France is sending 120 extra police officers to Calais where the crisis surrounding the ever-increasing number of migrants trying to reach the UK has been worsening.
They will be deployed to safeguard the Eurotunnel terminal.
“The Eurotunnel group also has to assume its responsibilities, of course, notably regarding the security inside its own entity. I am saying this in a spirit of responsibility, not in a spirit of controversy, because the issue is too serious not to do it this way,” said French Interior Minister Bernard Cazeneuve.
A man from Sudan was killed by a lorry on Tuesday night after an estimated 1,500 migrants had tried to get into the tunnel.
On Wednesday afternoon police in Paris said a man was electrocuted trying to get jump on board a Eurostar train bound for London. Reports said he was believed to be an Egyptian. A police spokesperson said the man was in a “very serious condition”.
In southern England motorway police say emergency measures for lorries to cope with severe delays will continue.
The crisis is affecting trade involving several European countries. Britain’s Road Haulage Association reiterated a call for the French military to be deployed at Calais.
The British government’s emergency COBRA committee duly met in London on Wednesday morning.
“We are working very hard with the French authorities and with Eurotunnel to ensure we increase security at Coquelles so we don’t see people coming through the tunnel…We all want to see the channel tunnel operating fully, the port of Calais being able to operate fully so people can go about their journeys without this kind of disruption,” said the British Home Secretary Theresa May afterwards.

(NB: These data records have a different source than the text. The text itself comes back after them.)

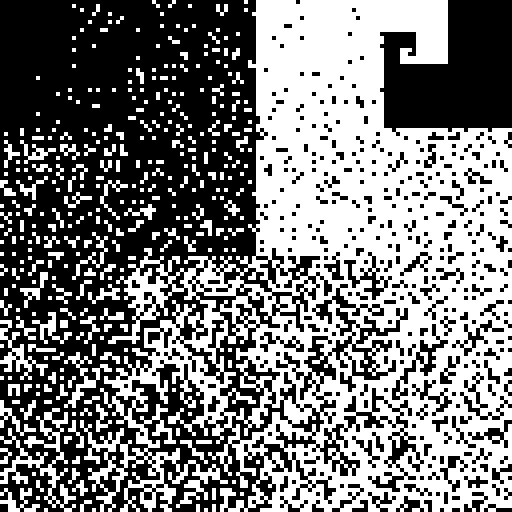
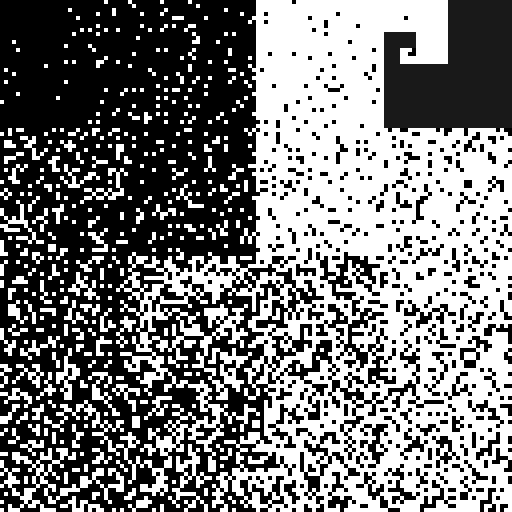
fix bug in hilbert

diff --git a/matthewplotlib/plots.py b/matthewplotlib/plots.py
@@ -1265,7 +1265,7 @@ class hilbert(plot):
         fg_grid = braille_encode(lit_grid)
         for i in range(height):
             for j in range(width):
-                if bg_grid[i, j]:
+                if bg_grid[i, j] > 0x2800:
                     braille_char = chr(fg_grid[i, j])
                     array[i][j] = Char(
                         c=braille_char,
@@ -1301,8 +1301,8 @@ class text(plot):
 
     * text : str
         
-        The text to be displayed. Newline characters (`\n`) will create
-        separate lines in the plot.
+        The text to be displayed. Newline characters will create separate lines
+        in the plot.
     
     * color : optional ColorLike
         
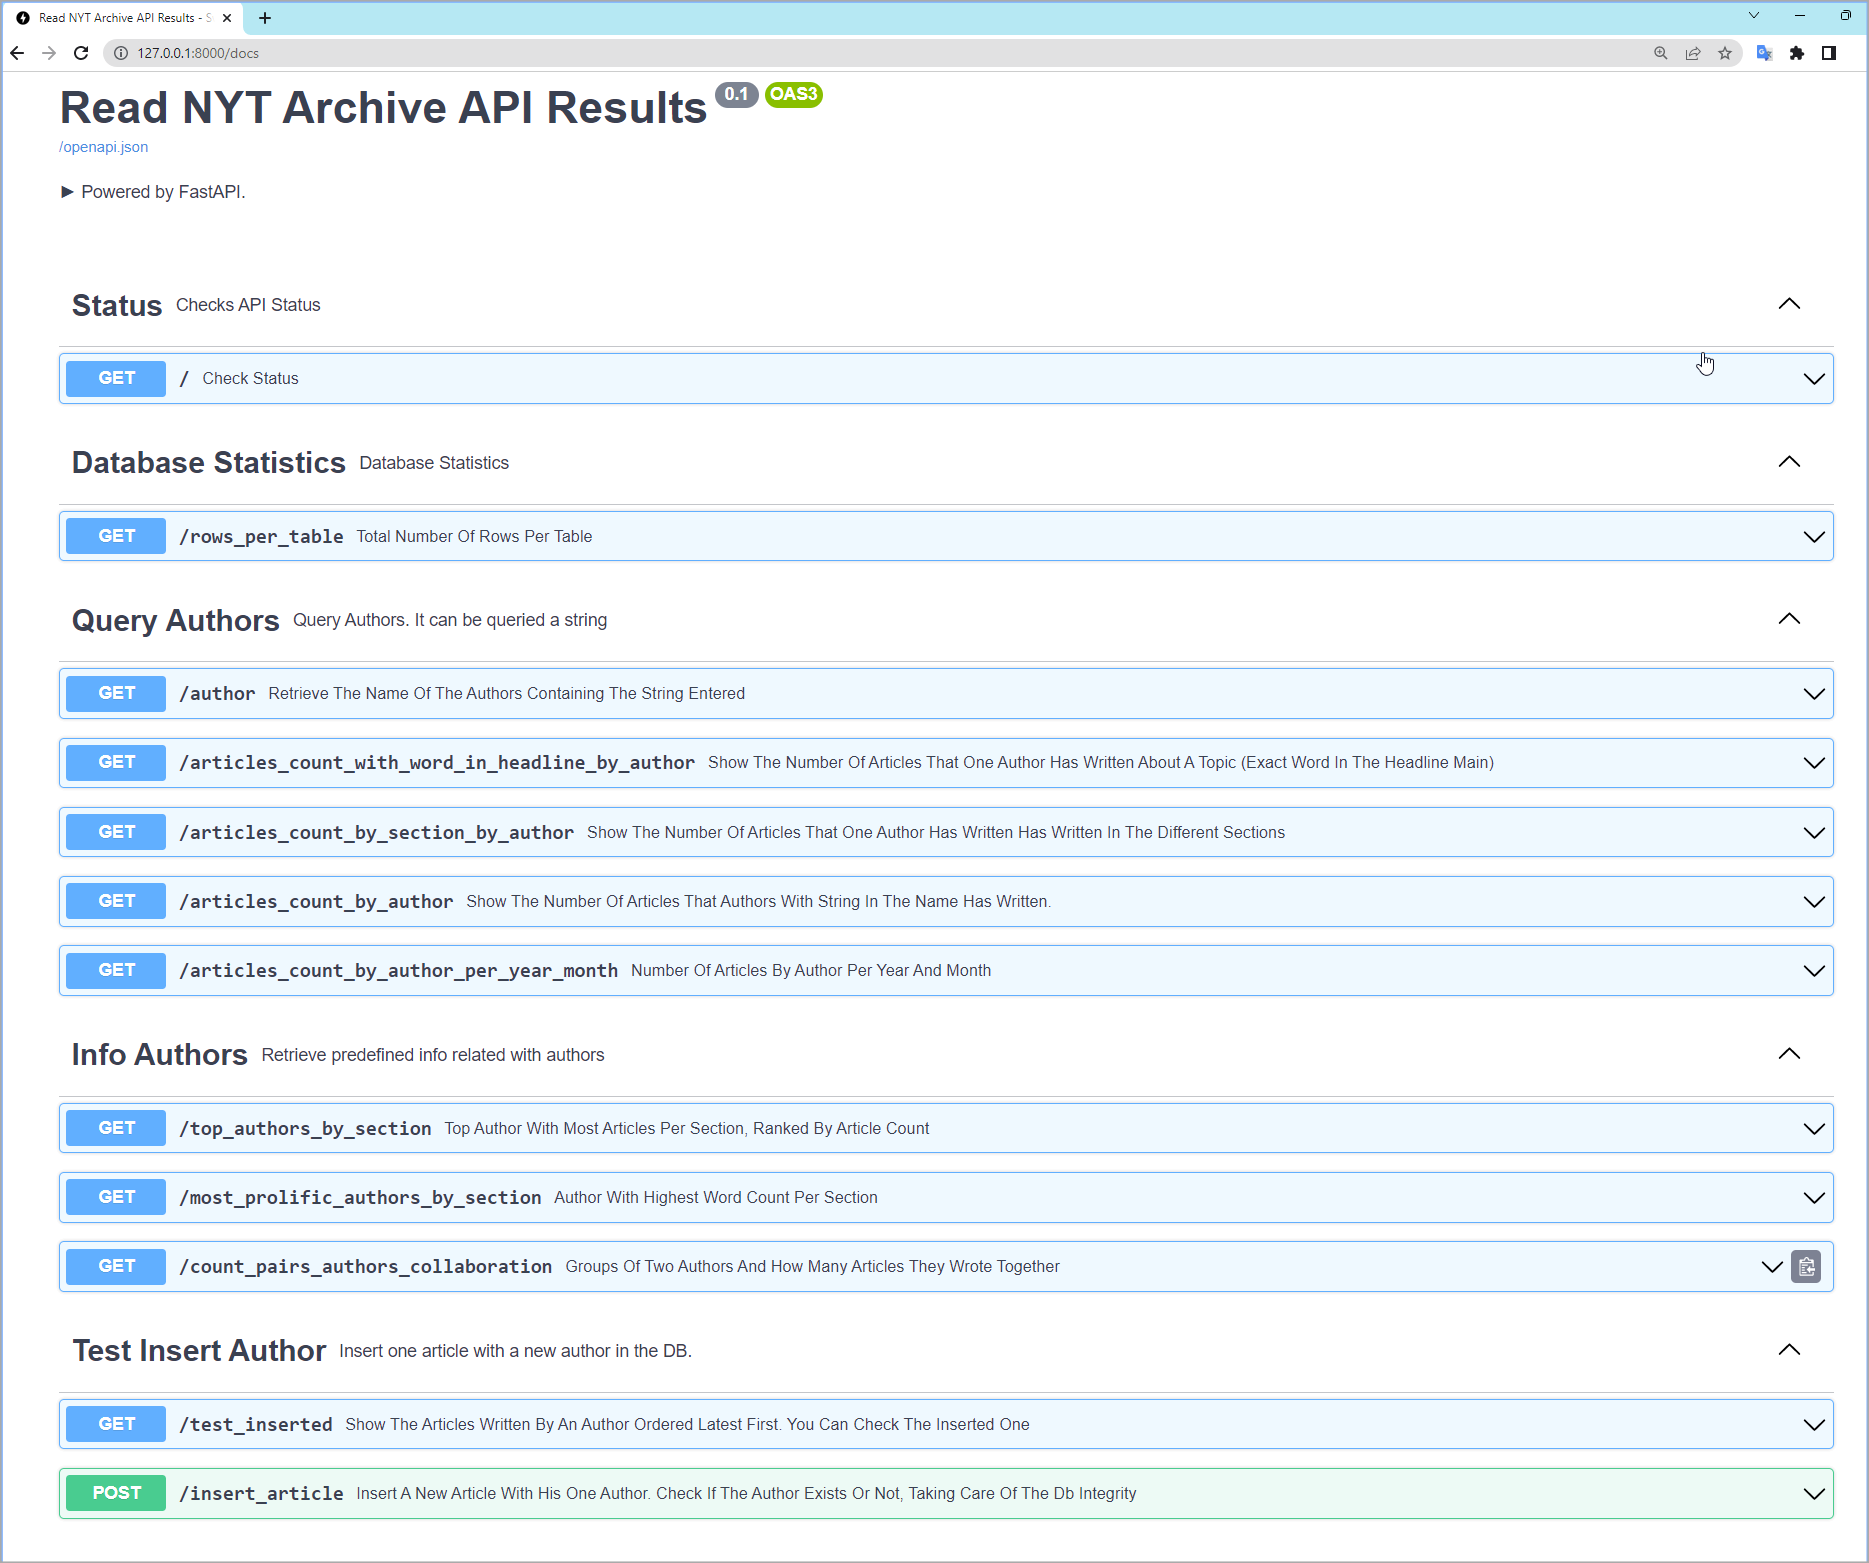
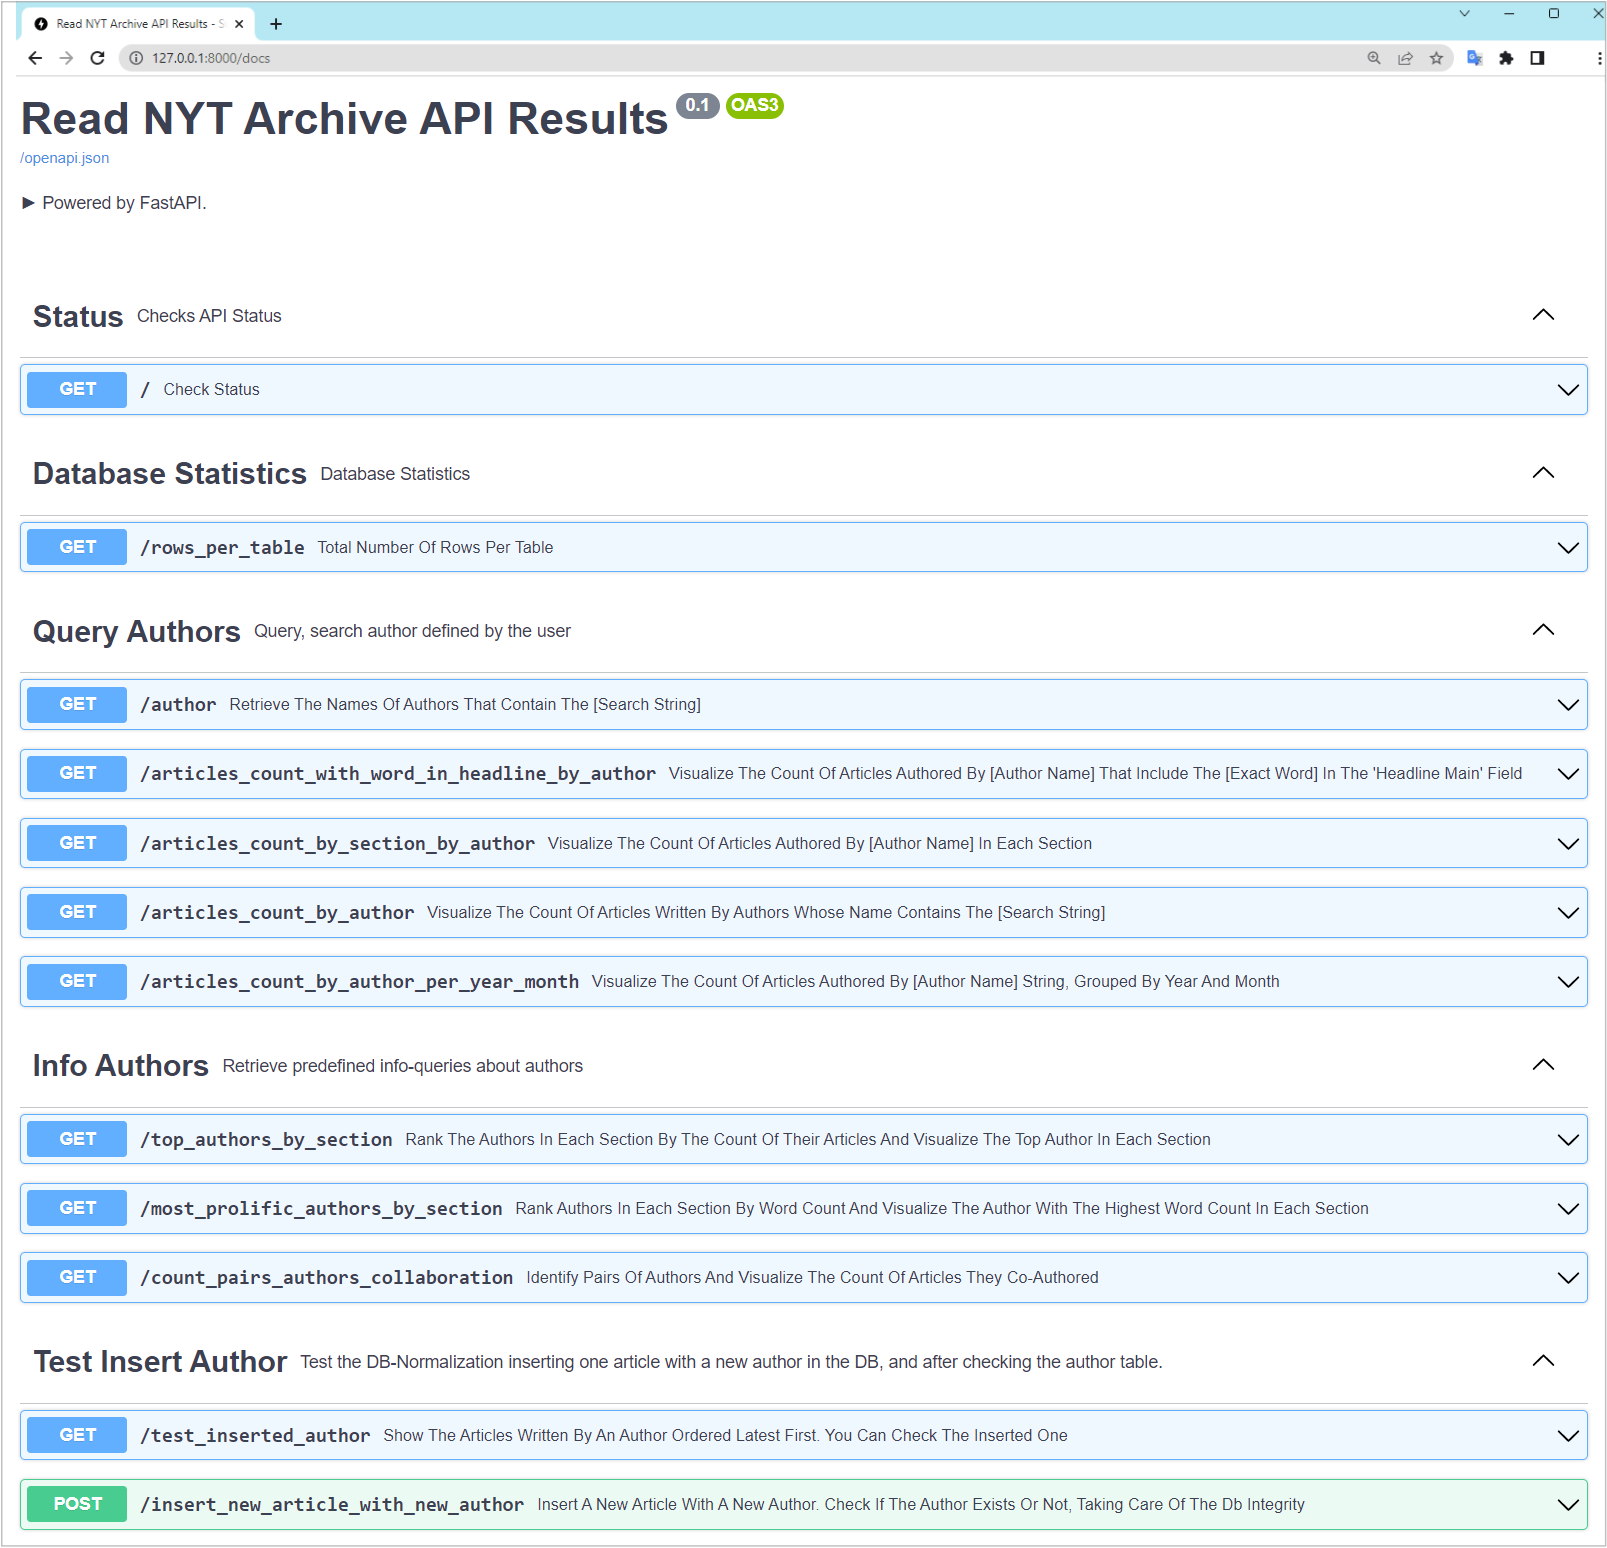
main

Changed region(s): [[0.0, 0.0, 1.0, 1.0], [0.9334, 0.6822, 0.9645, 0.7132]]

diff --git a/0_api/main.py b/0_api/main.py
@@ -28,7 +28,7 @@ app = FastAPI(
                                 },
                                 {
                                     'name': 'Test Insert Author',
-                                    'description': 'Test the DB-Normalization inserting one article with a new author in the DB, and after checking the author table.'
+                                    'description': 'Test the DB-Normalization inserting one article with a new author in the DB, and after checking the author table'
                                 }
                             ]
 )
@@ -50,9 +50,9 @@ async def database_disconnect():
 # ============================================
 #  STATUS
 # ============================================    
-# Check that the api is working
+# Check thif if the api is working
 @app.get("/",
-        name = "Check status",
+        name = "Check thif if the api is working",
         tags = ['Status']        
         )
 async def get_index():

diff --git a/README.md b/README.md
@@ -170,9 +170,30 @@ To do the normalization a "composite-table" `article_author`  was created, and a
 <br>
 
 ## 4. Data Consumption - FastAPI
-At this moment, the API consists of 5 api-endpoints that are used to "check" the normalization of the author's data in the database.
+At this moment, the API consists of 12 api-endpoints that are used to "check" the normalization of the author's data in the database.
 For this reason, all the endpoints are concentrated on querying the author and inserting one article with the author(s), and then to check if it was succesfully created.  
 \* *More endpoints will be added in the future*
+
+### API endpoints
+
+1. **Status** Checks API Status
+    - **/** Check thif if the api is working.
+2. **Database Statistics** Database Statistics
+    - **/rows_per_table** Total number of rows per table.
+3. **Query Authors** Query, search author defined by the user
+    - **/author** Retrieve the names of authors that contain the [search string].
+    - **/articles_count_with_word_in_headline_by_author** Visualize the count of articles authored by [author name] that include the [exact word] in the 'headline_main' field.
+    - **/articles_count_by_section_by_author** Visualize the count of articles authored by [author name] in each section.
+    - **/articles_count_by_author** Visualize the count of articles written by authors whose name contains the [search string].
+    - **/articles_count_by_author_per_year_month** Visualize the count of articles authored by [author name] string, grouped by year and month.
+4. **Info Authors** Retrieve predefined info-queries about authors
+    - **top_authors_by_section** Rank the authors in each section by the count of their articles and visualize the top author in each section.
+    - **/most_prolific_authors_by_section** Rank authors in each section by word count and visualize the author with the highest word count in each section.
+    - **/count_pairs_authors_collaboration** Identify pairs of authors and visualize the count of articles they co-authored.
+5. **Test Insert Author** Test the DB-Normalization inserting one article with a new author in the DB, and after checking the author table
+    - **test_inserted_author** Show the articles written by an author ordered latest first. You can check the inserted one.
+    - **/insert_new_article_with_new_author** Insert a new article with a new author. Check if the author exists or not, taking care of the DB integrity.
+
 
 <kbd>
   <img src="images/fastapi_endpoints.png">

The UK has pledged £7 million (9.9 million euros) – for almost two kilometres of fence around the Eurotunnel site at Coquelles. The funding is on top of £12 million (17 million euros) announced last September.
Announcing a joint programme of action to tackle the problems at Calais and the wider migration crisis, both governments have pledged work via diplomacy and development in transit countries, action on human trafficking and a returns programme for illegal migrants.
The group Calais Migrant Solidarity, which estimates that at least 30 migrants have died trying to cross the Channel since the beginning of 2014, claims those who try to reach the UK have often suffered from police violence.
Often lost amid the concerns over security are the questions concerning the desperate plight of the migrants themselves as they risk their lives trying to reach Britain, and whether they would really be better off in the UK compared to France.
Most are said to come from repressive or conflict-ridden countries with Eritrea, Afghanistan, Syria, Somalia and Sudan top of the list.
The security problems appeared to have eased later on Wednesday, with some travellers from France to England reporting no problems.